As a master of a vessel the size of the Pacific Glacier, Vagen holds a masters license and is no stranger to the stringent requirements for equipment, training and drills. Training and continued practice is the third step that historically has shown to make all the difference.

"All of the successful search and rescues that we've had, and the mariners who have survived all the different groundings and sinkings around Kodiak this year, the success of those folks surviving has come back to their training," Lee noted. "If they keep their training up, chances are their going to do okay when a particular event pops up."

Vagen expressed his full confidence in the ability of his crew and confessed that training is obvious, but after the fire it is more obvious than before. To mariners Vagen advised, "Take all the training and all the repeating drills seriously. You'll never be quite ready for it but it will make you more prepared."

By 6 a.m., the fire was out. Crews had fought for nearly 12 hours through the night and saved the ship. The fire had spread on the port side, from stern to amidships, consuming crew berthing and galley spaces, destroying two decks in the process. Despite the destruction there was a sense of accomplishment among the crew.

"We felt great and I think the whole fleet felt great," Rotset explained. "We were beat but we came out of it. We still had a long run to go to town so we had fire watches ready to go. It was a long tiring ordeal but we came out of it with the boat and everybody was intact."

The Pacific Glacier was able to make its way to Dutch Harbor under its own power, escorted by the Alex Haley. Although the fire is believed to have started in a laundry room, conclusive evidence is pending completion of an investigation by Coast Guard Sector Anchorage.

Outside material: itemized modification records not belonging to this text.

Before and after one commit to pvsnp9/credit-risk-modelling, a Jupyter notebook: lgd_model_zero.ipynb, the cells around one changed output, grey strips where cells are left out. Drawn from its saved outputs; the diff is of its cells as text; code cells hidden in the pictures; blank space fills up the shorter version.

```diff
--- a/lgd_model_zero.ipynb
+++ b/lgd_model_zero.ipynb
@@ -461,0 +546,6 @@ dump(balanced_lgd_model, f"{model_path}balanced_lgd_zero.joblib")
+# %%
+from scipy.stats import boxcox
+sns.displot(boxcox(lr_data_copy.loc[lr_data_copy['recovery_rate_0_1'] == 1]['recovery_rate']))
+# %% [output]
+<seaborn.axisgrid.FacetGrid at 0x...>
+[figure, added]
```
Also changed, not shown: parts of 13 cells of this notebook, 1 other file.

While we will have to wait for the cause of the fire, the fishing community is already examining how they can improve their firefighting techniques.

"A lot of the other boats are already talking about this," Rotset explained. "They are all saying they are starting to think a few different things when they saw what was going on. Hopefully something good will come out of it."